If you ever feel that I’m being repetitive on The Simple Dollar, it’s for one reason and one reason alone: reiterating key points to new readers. That’s something really important, to make sure new readers do pick up on the fundamental points sometimes.
would you discourage your children from choosing fields of study that traditionally have been lower paying if that is what they loved? art, music, theater, writing(!), etc.
Never in a million years. All I want for my children is for them to find what they’re truly passionate about and follow it with all their heart and talent. The financial and social resources they need will eventually follow.
I made the mistake more than once of not following my passions and instead following things that “made money,” and it was something I eventually wound up seeing as folly.
Do you have an exercise regimen that you stick to? What does it consist of?
Off and on, I’ve used the fitness ladder with quite a bit of success, but I’ve not used it in a while. My firm goal is to start it again the first Monday after I’m done with my job, and also add in a bit of jogging along with it.
When I was younger, particularly in the period leading up to my wedding, I had a lot of success with the fitness ladder exactly as described there.
You have an amazing following on your blog. What are some things that you did early on to recieve this kind of traffic?
– Matt Sullivan
The number one biggest thing I did was write content that I thought others would want to read. I would think of ideas, then honestly ask myself whether anyone else would want to read this. If my gut told me no, I tossed that idea in the trash.
After that, I didn’t really do too much. I introduced myself to bloggers in my topic area. I linked to their blogs when I found interesting articles. I commented on a lot of blogs. And I kept writing stuff using the “would others read it” filter. I never spent a dime in any sort of promotion for The Simple Dollar.
The big catch is that traffic builds slow. I didn’t wake up one morning and have 50,000 readers. Instead, it grew a little bit each week. It takes a lot of patience and some luck, too.
If you want to know more, read my Building a Better Blog series from a while back.
Normally, I only looked over my account statements. I have not balanced my checking account. How can I start doing this? I have looked on the internet for “how to balance a checkbook”, but nothing tells me how to start balancing after the account has been in use for a while.
You can basically start with any account statement you have. Balancing a checkbook basically means ensuring that your own personal records of what’s in the checking account match what the bank claims is in the account. This way, you’re not in for a nasty surprise.

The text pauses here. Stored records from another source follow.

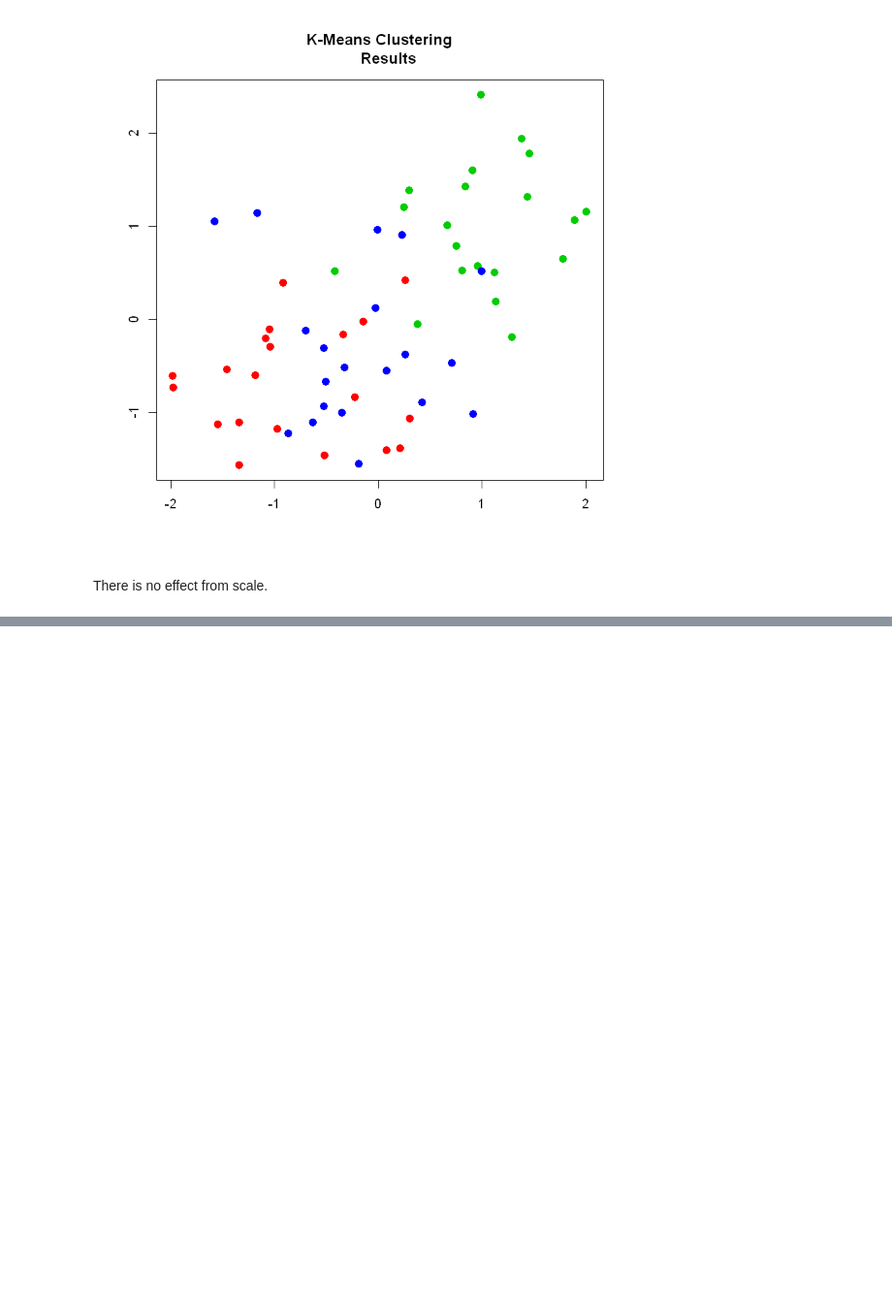
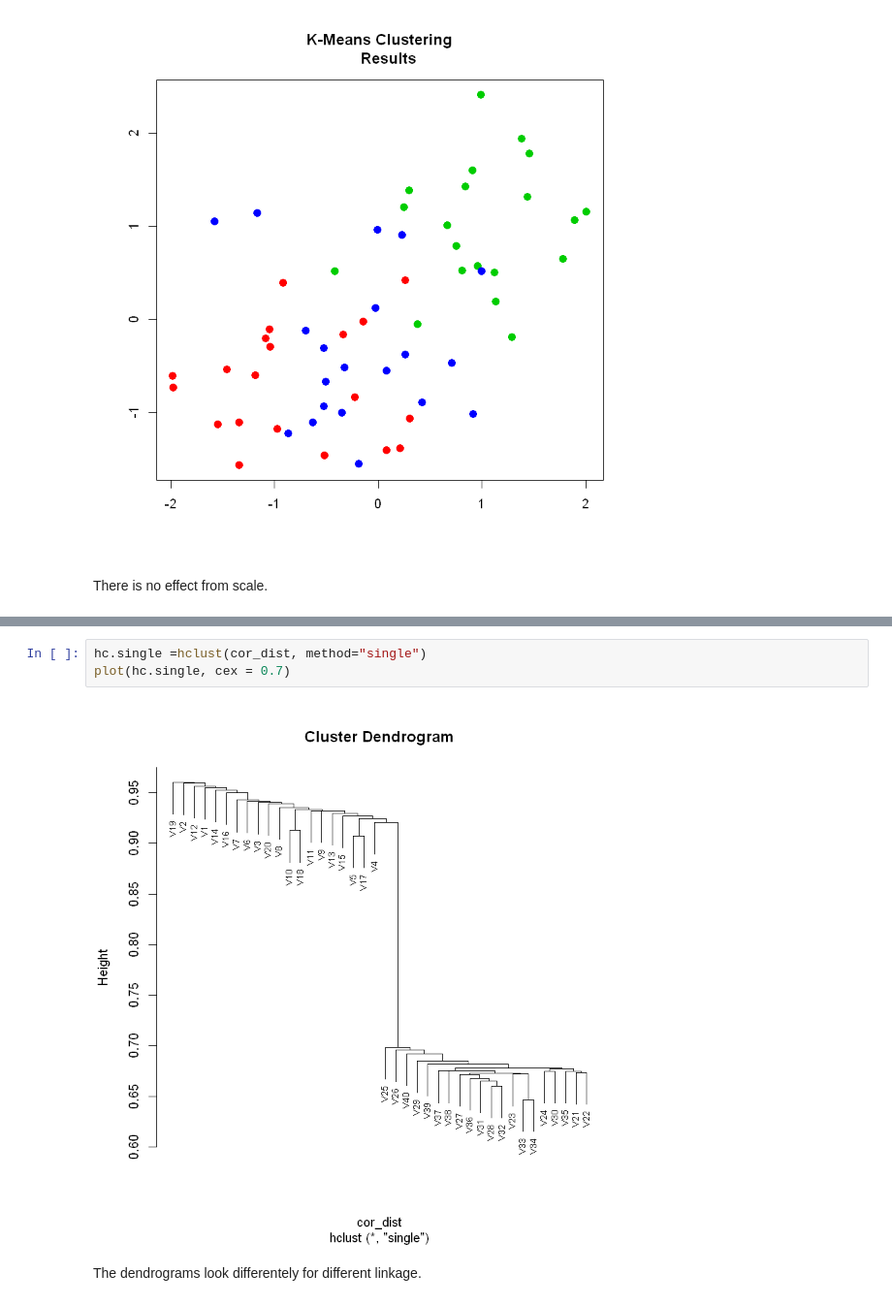
Before and after one commit to kuzn137/Statistical_problems, a Jupyter notebook: Ch10R.ipynb, the cells around one changed output, grey strips where cells are left out. Shown at 97% size. Drawn from its saved outputs; the diff is of its cells as text; blank space fills up the shorter version.

```diff
--- a/Ch10R.ipynb
+++ b/Ch10R.ipynb
@@ -418,0 +452,7 @@ There is no effect from scale.
+# %%
+hc.single =hclust(cor_dist, method="single")
+plot(hc.single, cex = 0.7)
+# %% [output]
+[figure, added]
+# %% [markdown]
+The dendrograms look differentely for different linkage.
```
Also changed, not shown: parts of 8 cells of this notebook.
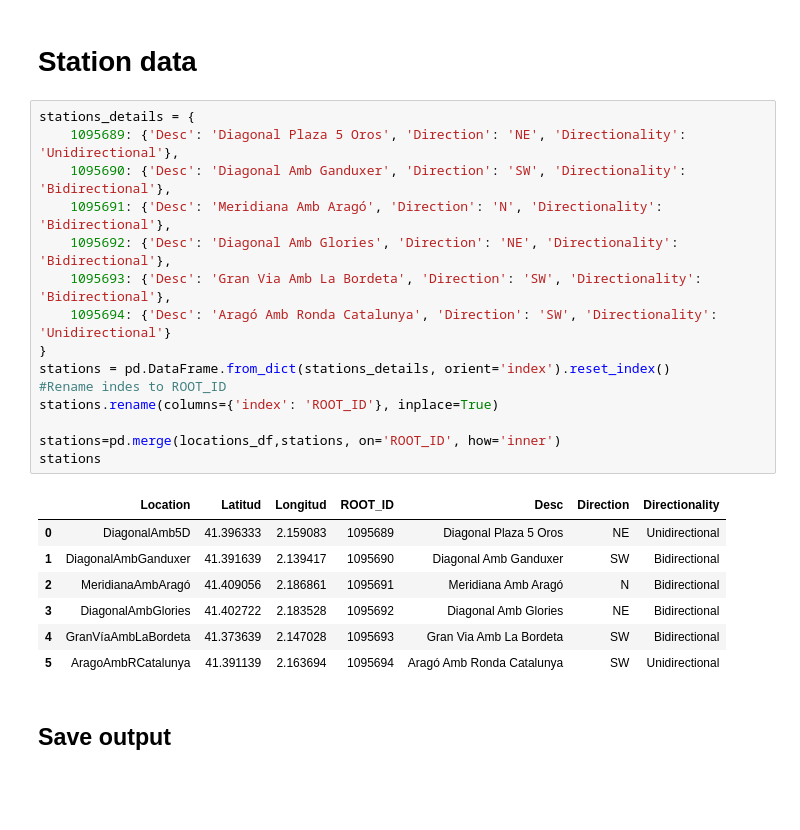
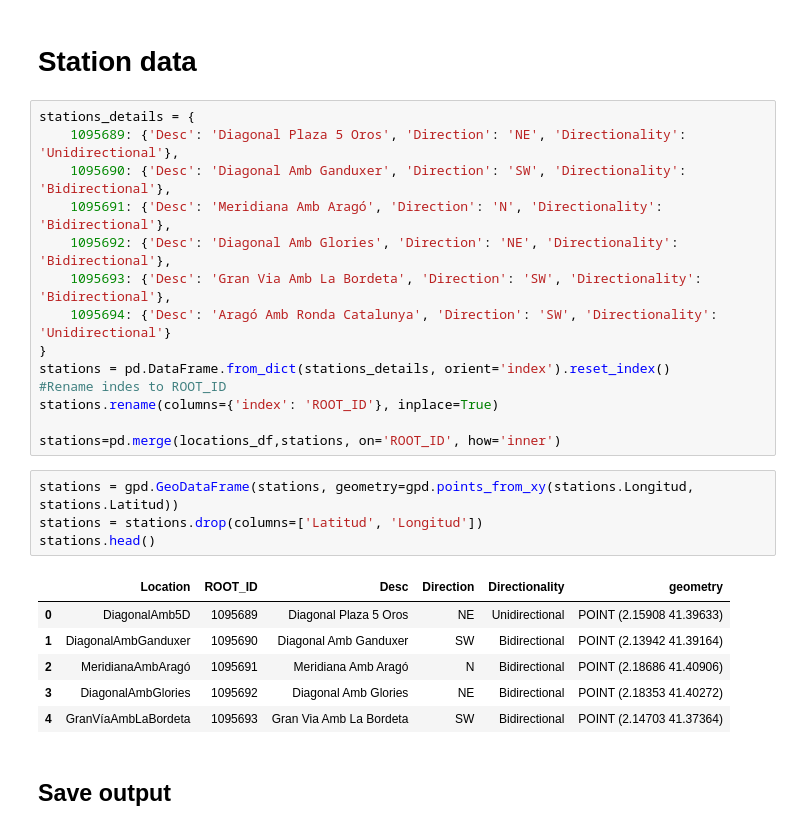
Before and after one commit to cyclingMoritz/250MUM006, a Jupyter notebook: notebooks/001-luca-explore-bacc.ipynb, the cells around one changed output. Drawn from its saved outputs; the diff is of its cells as text; blank space fills up the shorter version.

Commit message:
Stations to geoparquet

```diff
--- a/notebooks/001-luca-explore-bacc.ipynb
+++ b/notebooks/001-luca-explore-bacc.ipynb
@@ -212,15 +212,17 @@ stations = pd.DataFrame.from_dict(stations_details, orient='index').reset_index(
 stations.rename(columns={'index': 'ROOT_ID'}, inplace=True)
 
 stations=pd.merge(locations_df,stations, on='ROOT_ID', how='inner')
-stations
-# %% [output]
-|  | Location | Latitud | Longitud | ROOT_ID | Desc | Direction | Directionality |
-| 0 | DiagonalAmb5D | 41.396333 | 2.159083 | 1095689 | Diagonal Plaza 5 Oros | NE | Unidirectional |
-| 1 | DiagonalAmbGanduxer | 41.391639 | 2.139417 | 1095690 | Diagonal Amb Ganduxer | SW | Bidirectional |
-| 2 | MeridianaAmbAragó | 41.409056 | 2.186861 | 1095691 | Meridiana Amb Aragó | N | Bidirectional |
-| 3 | DiagonalAmbGlories | 41.402722 | 2.183528 | 1095692 | Diagonal Amb Glories | NE | Bidirectional |
-| 4 | GranVíaAmbLaBordeta | 41.373639 | 2.147028 | 1095693 | Gran Via Amb La Bordeta | SW | Bidirectional |
-| 5 | AragoAmbRCatalunya | 41.391139 | 2.163694 | 1095694 | Aragó Amb Ronda Catalunya | SW | Unidirectional |
+# %%
+stations = gpd.GeoDataFrame(stations, geometry=gpd.points_from_xy(stations.Longitud, stations.Latitud))
+stations = stations.drop(columns=['Latitud', 'Longitud'])
+stations.head()
+# %% [output]
+|  | Location | ROOT_ID | Desc | Direction | Directionality | geometry |
+| 0 | DiagonalAmb5D | 1095689 | Diagonal Plaza 5 Oros | NE | Unidirectional | POINT (2.15908 41.39633) |
+| 1 | DiagonalAmbGanduxer | 1095690 | Diagonal Amb Ganduxer | SW | Bidirectional | POINT (2.13942 41.39164) |
+| 2 | MeridianaAmbAragó | 1095691 | Meridiana Amb Aragó | N | Bidirectional | POINT (2.18686 41.40906) |
+| 3 | DiagonalAmbGlories | 1095692 | Diagonal Amb Glories | NE | Bidirectional | POINT (2.18353 41.40272) |
+| 4 | GranVíaAmbLaBordeta | 1095693 | Gran Via Amb La Bordeta | SW | Bidirectional | POINT (2.14703 41.37364) |
 # %% [markdown]
 ## Save output
 # %%
```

Starting means simply finding a point where you’re sure that your own personal accounting of your checking account exactly matches what the bank says is in the account and working forward from there. This may be at the end of your last statement, or it may be right now if you look at your account transactions online.
From there, just keep your own tally of transactions both into and out of the account and occasionally reconcile them with what the bank is reporting to you. Often, you’ll find that the balances aren’t equal – that means you have to go through your personal transaction record and their transaction record and find the difference.

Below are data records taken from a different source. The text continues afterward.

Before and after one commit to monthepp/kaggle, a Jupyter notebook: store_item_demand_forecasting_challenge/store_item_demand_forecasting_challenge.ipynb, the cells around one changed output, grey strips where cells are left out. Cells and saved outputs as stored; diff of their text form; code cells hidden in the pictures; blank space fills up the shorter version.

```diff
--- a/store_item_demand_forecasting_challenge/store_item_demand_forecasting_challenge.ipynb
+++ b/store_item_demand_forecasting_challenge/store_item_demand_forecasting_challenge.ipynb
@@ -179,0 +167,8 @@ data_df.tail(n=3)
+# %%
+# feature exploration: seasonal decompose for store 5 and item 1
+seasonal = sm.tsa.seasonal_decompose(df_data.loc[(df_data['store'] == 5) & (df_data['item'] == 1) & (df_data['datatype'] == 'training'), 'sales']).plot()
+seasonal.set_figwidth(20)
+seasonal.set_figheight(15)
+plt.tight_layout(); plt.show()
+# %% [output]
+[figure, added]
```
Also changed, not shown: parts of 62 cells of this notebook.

What this does is protect you (somewhat) from overdrafting due to checks or payments you forgot about and so on.
Personally, I do what amounts to a checkbook balancing weekly using online statements and my own ledger. I find that using online banking makes this process substantially easier than it used to be back when I was a kid and my mother would start going through her checkbook ledger each month, reconciling canceled checks and such.
Got any questions? Ask them in the comments and I’ll use them in future mailbags.